Web page edit records:
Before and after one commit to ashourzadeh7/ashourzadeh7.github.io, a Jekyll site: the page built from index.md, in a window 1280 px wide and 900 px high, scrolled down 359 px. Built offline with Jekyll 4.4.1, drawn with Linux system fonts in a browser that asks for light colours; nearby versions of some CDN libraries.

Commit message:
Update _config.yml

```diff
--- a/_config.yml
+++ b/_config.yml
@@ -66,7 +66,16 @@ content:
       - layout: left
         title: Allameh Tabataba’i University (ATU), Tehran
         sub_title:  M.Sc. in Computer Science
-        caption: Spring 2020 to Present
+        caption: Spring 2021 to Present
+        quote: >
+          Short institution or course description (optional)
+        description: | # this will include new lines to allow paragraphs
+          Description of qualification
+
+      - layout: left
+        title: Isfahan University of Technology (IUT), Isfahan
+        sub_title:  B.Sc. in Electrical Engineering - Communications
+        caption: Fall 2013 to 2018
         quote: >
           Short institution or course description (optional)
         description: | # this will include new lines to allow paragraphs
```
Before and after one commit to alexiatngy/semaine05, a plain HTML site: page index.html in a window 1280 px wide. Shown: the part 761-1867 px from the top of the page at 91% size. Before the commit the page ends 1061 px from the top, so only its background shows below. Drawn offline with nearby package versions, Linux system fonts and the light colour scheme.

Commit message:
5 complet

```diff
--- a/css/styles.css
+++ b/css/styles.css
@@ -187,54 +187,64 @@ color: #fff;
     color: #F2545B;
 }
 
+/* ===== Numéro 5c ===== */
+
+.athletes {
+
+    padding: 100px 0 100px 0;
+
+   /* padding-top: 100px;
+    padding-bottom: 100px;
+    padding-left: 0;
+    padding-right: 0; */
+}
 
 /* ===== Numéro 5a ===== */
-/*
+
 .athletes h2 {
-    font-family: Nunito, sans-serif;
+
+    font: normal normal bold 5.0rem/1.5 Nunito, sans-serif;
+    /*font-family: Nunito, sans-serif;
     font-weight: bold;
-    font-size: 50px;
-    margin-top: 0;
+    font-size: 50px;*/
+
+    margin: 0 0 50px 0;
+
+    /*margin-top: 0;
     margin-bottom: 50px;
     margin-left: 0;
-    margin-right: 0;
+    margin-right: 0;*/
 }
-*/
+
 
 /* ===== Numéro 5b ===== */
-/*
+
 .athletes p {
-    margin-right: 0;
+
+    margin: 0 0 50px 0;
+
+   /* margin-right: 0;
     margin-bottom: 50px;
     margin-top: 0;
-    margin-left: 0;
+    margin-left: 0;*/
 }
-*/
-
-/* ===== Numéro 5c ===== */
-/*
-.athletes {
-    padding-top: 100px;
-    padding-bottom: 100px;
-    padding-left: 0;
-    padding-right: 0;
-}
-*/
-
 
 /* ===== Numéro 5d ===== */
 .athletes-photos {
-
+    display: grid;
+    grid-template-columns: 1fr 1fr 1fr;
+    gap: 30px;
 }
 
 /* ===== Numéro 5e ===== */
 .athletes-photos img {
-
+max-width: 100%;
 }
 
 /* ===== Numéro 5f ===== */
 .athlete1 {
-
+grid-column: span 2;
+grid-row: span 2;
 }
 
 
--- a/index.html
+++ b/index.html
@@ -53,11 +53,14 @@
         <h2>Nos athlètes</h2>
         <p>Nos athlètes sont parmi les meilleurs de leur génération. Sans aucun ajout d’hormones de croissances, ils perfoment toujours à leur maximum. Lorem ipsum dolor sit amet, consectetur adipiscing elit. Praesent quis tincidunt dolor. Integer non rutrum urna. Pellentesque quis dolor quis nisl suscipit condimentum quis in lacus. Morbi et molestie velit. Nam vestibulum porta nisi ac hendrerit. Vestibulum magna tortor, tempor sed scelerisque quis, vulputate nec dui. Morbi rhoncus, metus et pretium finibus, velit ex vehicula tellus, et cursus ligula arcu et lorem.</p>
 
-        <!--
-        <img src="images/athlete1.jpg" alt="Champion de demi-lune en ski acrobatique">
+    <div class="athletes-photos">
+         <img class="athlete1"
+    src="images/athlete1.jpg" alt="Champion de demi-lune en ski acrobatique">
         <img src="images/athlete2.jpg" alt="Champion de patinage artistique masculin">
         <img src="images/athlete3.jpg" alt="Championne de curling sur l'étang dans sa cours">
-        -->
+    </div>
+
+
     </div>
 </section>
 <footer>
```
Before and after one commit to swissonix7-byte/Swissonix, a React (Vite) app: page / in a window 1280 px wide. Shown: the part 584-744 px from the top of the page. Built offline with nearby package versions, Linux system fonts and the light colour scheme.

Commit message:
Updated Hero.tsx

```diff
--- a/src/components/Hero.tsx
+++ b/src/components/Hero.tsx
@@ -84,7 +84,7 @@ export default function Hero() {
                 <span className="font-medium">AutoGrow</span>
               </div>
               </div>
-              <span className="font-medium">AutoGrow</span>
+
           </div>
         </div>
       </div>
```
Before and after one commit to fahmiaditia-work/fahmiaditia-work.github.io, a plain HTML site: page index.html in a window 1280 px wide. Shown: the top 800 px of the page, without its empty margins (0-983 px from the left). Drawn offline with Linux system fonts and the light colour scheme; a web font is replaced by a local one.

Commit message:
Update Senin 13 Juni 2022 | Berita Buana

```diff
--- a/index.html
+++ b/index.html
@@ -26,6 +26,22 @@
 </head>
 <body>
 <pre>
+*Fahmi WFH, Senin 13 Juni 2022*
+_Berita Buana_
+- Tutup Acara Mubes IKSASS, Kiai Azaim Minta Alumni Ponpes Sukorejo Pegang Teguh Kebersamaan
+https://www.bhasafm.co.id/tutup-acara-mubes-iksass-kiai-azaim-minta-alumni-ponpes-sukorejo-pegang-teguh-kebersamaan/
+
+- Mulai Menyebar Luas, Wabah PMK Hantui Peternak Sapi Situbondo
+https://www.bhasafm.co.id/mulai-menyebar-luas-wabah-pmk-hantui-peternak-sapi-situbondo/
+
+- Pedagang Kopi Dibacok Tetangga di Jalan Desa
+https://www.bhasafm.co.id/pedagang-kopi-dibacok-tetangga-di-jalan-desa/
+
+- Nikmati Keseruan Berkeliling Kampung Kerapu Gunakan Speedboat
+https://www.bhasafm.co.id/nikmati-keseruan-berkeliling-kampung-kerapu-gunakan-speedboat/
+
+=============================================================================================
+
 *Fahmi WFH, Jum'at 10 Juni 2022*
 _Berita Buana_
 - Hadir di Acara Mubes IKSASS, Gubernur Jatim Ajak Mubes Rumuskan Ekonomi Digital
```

What this task involves: When a line in the data holds the word "lines", show that line.

Task answer:
+        description: | # this will include new lines to allow paragraphs
         description: | # this will include new lines to allow paragraphs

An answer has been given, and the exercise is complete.